By Mona Chitre, Pharm.D.

Medication adherence is the fancy term for taking meds as directed. You might assume that patients always adhere to the instructions they’re given, but that’s not the case. The Centers for Disease Control and Prevention (CDC) says 20 to 30% of prescriptions are never filled, and of those that are, half are not taken as directed, including not following timing, dosage, frequency, or duration instructions. That means, at best, just 40% of prescriptions are taken properly.

Medication adherence is especially important for managing chronic conditions such as diabetes, high blood pressure, and high cholesterol. According to the CDC, the majority of patients prescribed a medication for a chronic disease take less than prescribed, or stop taking it altogether, within six months.

One missed dose may not be a big deal, but when missed doses begin to add up, your health can take a serious hit – even to the point of being deadly. The National Institutes of Health calculates that not taking medications as directed may result in 100,000 preventable deaths annually in the United States, while the American Heart Association puts the impact on health care spending at nearly $300 billion a year in additional doctor visits, emergency department visits, and hospitalizations. There is also a cost to employers in lost earnings and lost productivity due to employee absence and underperformance resulting from illness or physical condition.

Surveys conducted by Univera Healthcare revealed reasons why patients may not take their medications as prescribed. They may forget, misunderstand instructions, or decide they don’t need them any longer because their symptoms have subsided. A medication may be too expensive, have undesirable side effects, or the instructions may be complex.

We need to do better.

Arranging for prescription home delivery, offered by many pharmacies, may improve adherence. Patients having trouble affording a medication can ask their physician or pharmacist if there is a lower-cost generic version, or an approved alternative treatment that may cost less. Other tips include establishing a routine for taking medications, using pill box organizers, and downloading phone app reminders.

Statista, a global data and business intelligence platform, estimates that 4.9 billion retail prescriptions will be filled in the United States this year.
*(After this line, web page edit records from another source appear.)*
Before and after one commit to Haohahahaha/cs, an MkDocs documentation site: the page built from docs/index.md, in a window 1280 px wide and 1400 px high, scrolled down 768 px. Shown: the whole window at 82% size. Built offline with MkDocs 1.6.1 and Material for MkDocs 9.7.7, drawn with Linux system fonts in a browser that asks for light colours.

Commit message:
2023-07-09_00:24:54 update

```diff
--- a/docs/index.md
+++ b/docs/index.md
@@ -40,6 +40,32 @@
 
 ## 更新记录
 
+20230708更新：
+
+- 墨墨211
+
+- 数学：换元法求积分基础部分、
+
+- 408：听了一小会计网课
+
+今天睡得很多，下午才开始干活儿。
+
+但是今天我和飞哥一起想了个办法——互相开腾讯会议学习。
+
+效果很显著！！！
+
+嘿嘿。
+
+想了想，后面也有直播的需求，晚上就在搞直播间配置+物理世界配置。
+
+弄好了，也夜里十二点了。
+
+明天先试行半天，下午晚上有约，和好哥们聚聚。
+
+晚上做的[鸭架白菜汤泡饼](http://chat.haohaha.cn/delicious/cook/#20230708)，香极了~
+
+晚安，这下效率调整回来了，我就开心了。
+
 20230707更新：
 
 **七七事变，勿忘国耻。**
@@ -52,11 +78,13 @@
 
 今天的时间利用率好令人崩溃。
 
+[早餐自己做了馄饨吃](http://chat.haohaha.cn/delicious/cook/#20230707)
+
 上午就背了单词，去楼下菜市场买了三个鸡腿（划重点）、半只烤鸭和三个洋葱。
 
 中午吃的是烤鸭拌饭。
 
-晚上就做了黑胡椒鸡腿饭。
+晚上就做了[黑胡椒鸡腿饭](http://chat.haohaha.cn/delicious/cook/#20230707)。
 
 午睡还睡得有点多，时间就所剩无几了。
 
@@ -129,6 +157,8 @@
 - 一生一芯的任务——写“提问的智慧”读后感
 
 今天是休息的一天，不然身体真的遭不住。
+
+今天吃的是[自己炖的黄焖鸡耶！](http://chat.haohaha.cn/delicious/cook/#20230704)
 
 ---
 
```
When those medications are taken as directed, health outcomes improve, chronic conditions are managed, health care dollars are used efficiently, and lives are saved.

Mona Chitre, Pharm.D. is chief pharmacy officer and president of pharmacy solutions at Univera Healthcare.